The original Half-Life held a very special place in my gaming heart, a place that I’d forgotten about after a decade full of brandishing weapons and then using aforementioned weapons from a first person perspective. In addition to that, I wasn’t a huge fan of the sequel (though I did like the improvements in terms of mechanics) and could never count myself amongst the large group of people praying to their preferred deity in hopes of continuing the exploits of Gordon Freeman. Then, I heard about Black Mesa and decided to take a trip back in time to play a shinier version of a game that was ahead of its time, but now boasted improvements applied in the present day using bits and pieces from a game released in 2004. The time space continuum has just been thrown off track, but trust me when I say it was well worth it.
Exceptional First Impression
I wasn’t sure what to expect from Black Mesa but once that iconic opening sequence began, I was hooked. I remember all to well my confusion the very first time I sat idly by while I was transported through Black Mesa’s underground laboratory, my juvenile brain capacity not quite able (or ready) to grasp the concept of narrative build-up. This time around was quite different and I can honestly admit that I got shivers as I watched scientists mill about while a soothing female voice gave instructions and updates through the intercom. The team behind this total conversion mod did not take any sort of shortcuts when it came to the presentation and I was absolutely blown away by the attention to detail that the introductory scene was given.
A well done title sequence isn’t worth squat, however, if the gameplay isn’t polished or engaging. Despite nostalgia rubbing my inner thigh with its warm and fuzzy fingers, I pressed on with the judgmental eyes of a father meeting his daughter’s teenage boyfriend for the first time. After the doo-doo hit the fan during the reactor sequence, I made my way through the chaos that ensued, the screams of my comrades echoing as everyone tried to make sense of what had gone wrong. I hadn’t quite found the crowbar yet, but did come across a flare as my first encounter to one of the additions to the original game. I wasn’t sure what its purpose was seeing as I had a flashlight (that didn’t run out of battery by the way). Then, the invisible arm carrying the flare out in front of me got too close to a headcrab infested zombie and wouldn’t you know, it burst into flames. It didn’t die immediately, instead clawing about in pain as the flames consumed its corrupted flesh.

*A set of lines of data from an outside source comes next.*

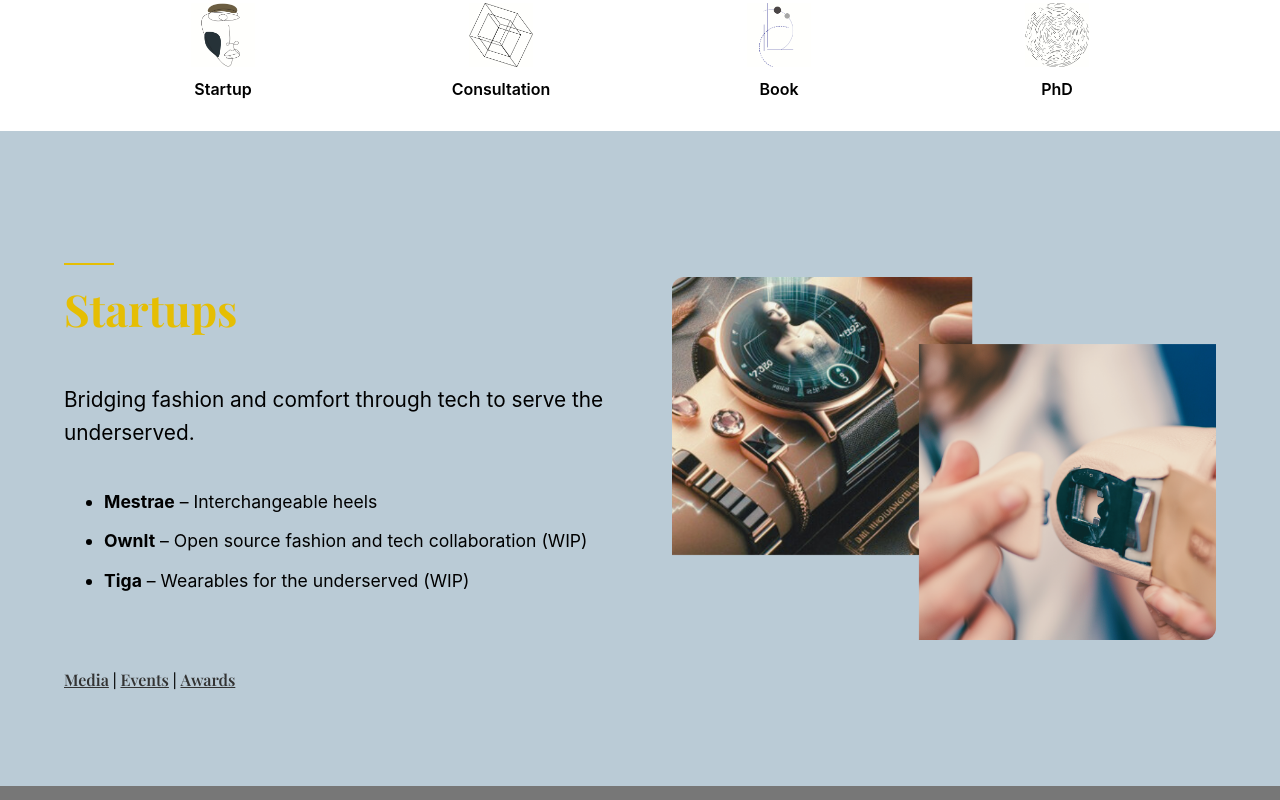
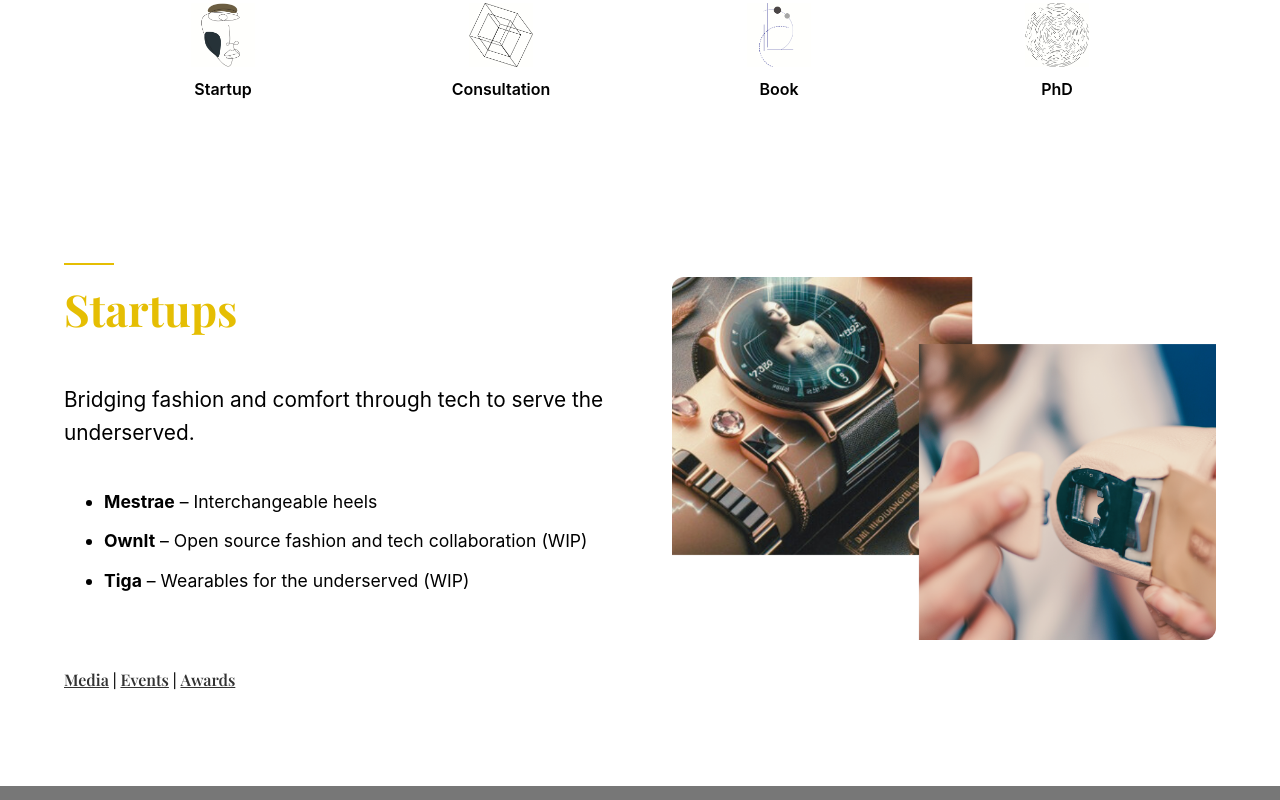
Before and after one commit to christinepamela/personal-site, a plain HTML site: page index.html in a window 1280 px wide. Shown: the part 640-1440 px from the top of the page. Drawn offline with nearby package versions, Linux system fonts and the light colour scheme; grey boxes are pictures that could not be loaded.

Commit message:
Update index.html

```diff
--- a/index.html
+++ b/index.html
@@ -209,7 +209,7 @@
 
 
 
-  <section id="startups" class="split-section" style="background: #BACBD6; color: black; padding: 4rem clamp(1rem, 6vw, 4rem);">
+  <section id="startups" class="split-section" style="background: #BDBe8eA; color: black; padding: 4rem clamp(1rem, 6vw, 4rem);">
   <div style="width: 100%; max-width: 1200px; margin: 0 auto; display: flex; flex-wrap: wrap; gap: 2rem; align-items: center;">
   <div class="split-text">
     <h2 style="font-size: 2.75rem; margin-bottom: 1.5rem; font-family: 'Playfair Display', serif; font-weight: 700; color: #e5be03;">
```
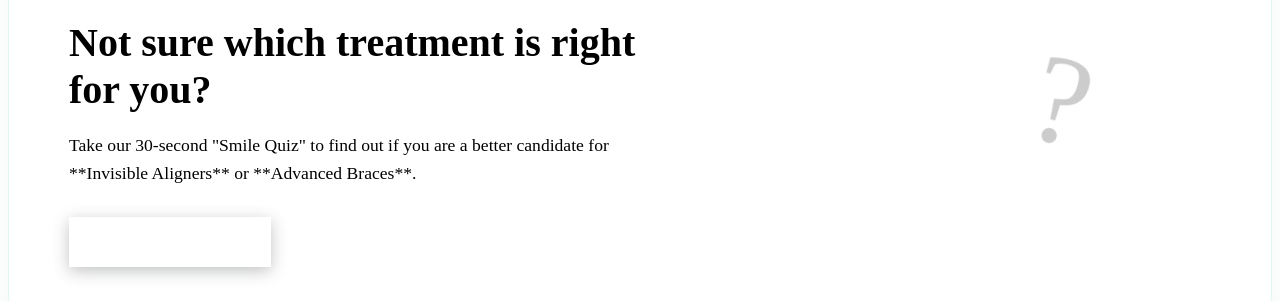
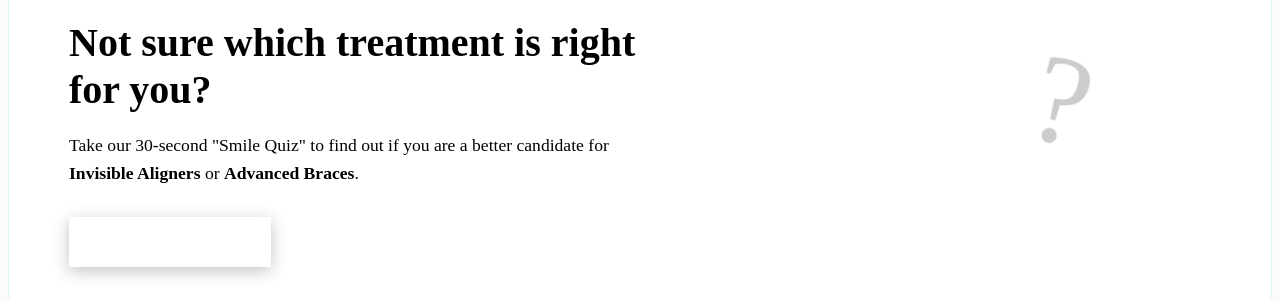
Before and after one commit to drkunalpatankar/hsb-website, a React (Vite) app: page / in a window 1280 px wide. Shown: the part 1620-1921 px from the top of the page. Built offline with nearby package versions, Linux system fonts and the light colour scheme; the HTML template or start-up script is replaced by a standard one.

Commit message:
Fix markdown syntax in Smile Assessment Section

```diff
--- a/src/components/SmileAssessmentSection.jsx
+++ b/src/components/SmileAssessmentSection.jsx
@@ -23,7 +23,7 @@ const SmileAssessmentSection = () => {
                                 <Sparkles size={16} /> Free Self-Evaluation
                             </div>
                             <h2>Not sure which treatment is right for you?</h2>
-                            <p>Take our 30-second "Smile Quiz" to find out if you are a better candidate for **Invisible Aligners** or **Advanced Braces**.</p>
+                            <p>Take our 30-second "Smile Quiz" to find out if you are a better candidate for <strong>Invisible Aligners</strong> or <strong>Advanced Braces</strong>.</p>
 
                             <Button variant="primary" onClick={openQuiz} className="btn-assessment">
                                 Start Assessment <ArrowRight size={18} />
```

It eventually died and I could only think of two words to describe the situation; “F***ing awesome!”.
“Oh, it’s you Gordon!”
Interacting with scientists and security guards can be amusing sometimes as, similarly to the original, many share the same whiny voice. Not a point to nitpick as much as a delightful little nugget that sometimes breaks up the insanity that is occurring around you. It’s also nice to be able to lead multiple colleagues around with you, though the AI still can’t quite figure out how to climb ladders or do anything outside of walking up stairs, spouting one-liners and sometimes shooting the holy hell out of anything that moves.
Black Mesa introduces plenty of mechanics that weren’t present in the original, yet none of them make the experience too different or gimmicky as to overshadow what I assume the purpose was. Everything looks and feels tightened or enhanced. I can’t quite differentiate every little alteration since it has been so long since I played either Half-Life game, but that may also speak to how well the alterations were integrated. It’s almost like having peanut butter and jelly for the first time after decades of adult food, only the sandwich you remembered so fondly from your youth now has 5 layers, is wrapped in bacon and has been deep-fried in beer batter.
I continued making my way through the game, half playing, half admiring, though ultimately getting back in the zone once the inhabitants of Xen began to teleport in all over the place. I’d forgotten about this, so it was a definite jump scare the first time a bolt of green suddenly flew through the air towards me. I quickly emptied a couple of clips into a wall before finally sinking some lead into alien flesh. Once the military showed up, things got even more intense as I dodged turrets, hurdled over trip mines and did my best to survive what is still one of the greatest three-way battles in games to date.
The puzzles still feel like they actually belong there, utilizing equipment that would be commonly found in and around a similar facility. This was always one of the key points that made Half-Life stand out as solving a puzzle never quite felt like it did in other games. The added physics included with the Source engine make these never too challenging action-breaks feel even smoother.
Graphically, the game can’t be fairly compared to the heavy hitters of this generation but it still looks pretty nice. In looking back to the advances made since the original was released in 1998, Black Mesa equates to a high-priced Hollywood face-lift. I’ve always been a sucker for remakes, but there’s just something about reliving an experience without having to deal with dated production value.
Playing Black Mesa Source is almost like walking through a refurbished museum of gaming history. Whether it’s the physics-based puzzles that actually make sense, the story line that involves more than a simple objective, or the atmosphere that amounts to a living breathing environment, this is definitely a game to try out regardless of whether you’re a long time fan of the game or a noobie wondering what all the fuss is about. I’m personally excited to spend more time with it and hope the initial excitement never wears off.